Task details: Say how many lines in the listing contain the string "test", giving the number alone.
■ ■ ■ ■
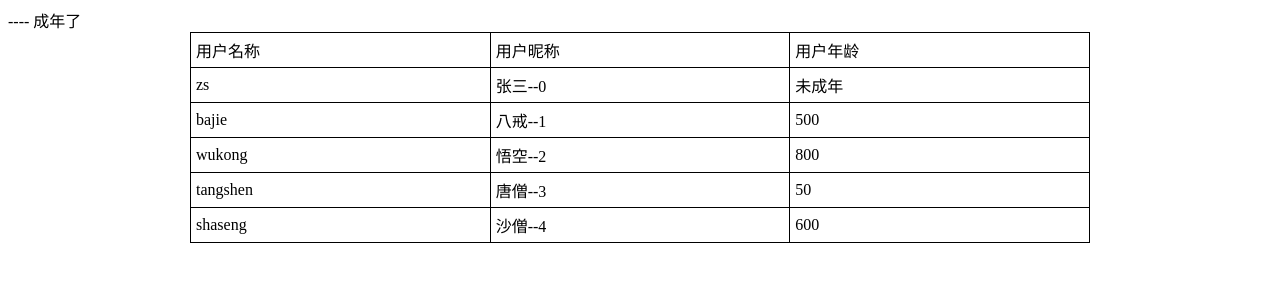
Repository: zoulincheng/javaeestudy
Page: http://localhost/jstl01/user.do
The author's editor kept a copy of each file at every save. The page is drawn from the files as they stood at one save, then again after the next save.
The browser window is 1280 px wide. The pictures show the whole page.
The page is served by Tomcat 9.

Above is the page before, as saved 2016-06-10 16:06:50.

After the next save:
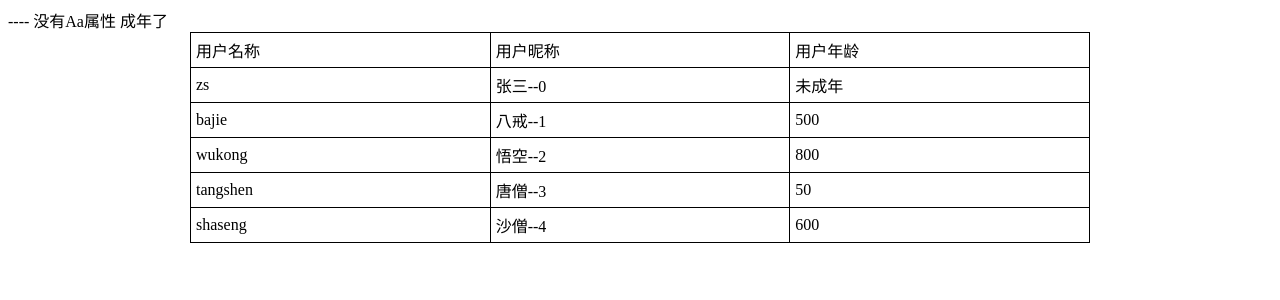
Saved 2 days later.
--- a/j2EE/javaweb/jstl01/WebContent/WEB-INF/01/user.jsp
+++ b/j2EE/javaweb/jstl01/WebContent/WEB-INF/01/user.jsp
@@ -21,6 +21,7 @@
 <body>
 ${u.nickname}--${u.age}--${u.name}
 <c:if test="${u.age gt 18 }">成年了</c:if>
+<c:if test="${empty aa }"> 没有Aa属性</c:if>
 <c:choose>
 	<c:when test="${age eq 11 }">11岁</c:when>
 	<c:when test="${age le 18 }">未成年</c:when>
■ ■ ■ ■
Task result: 4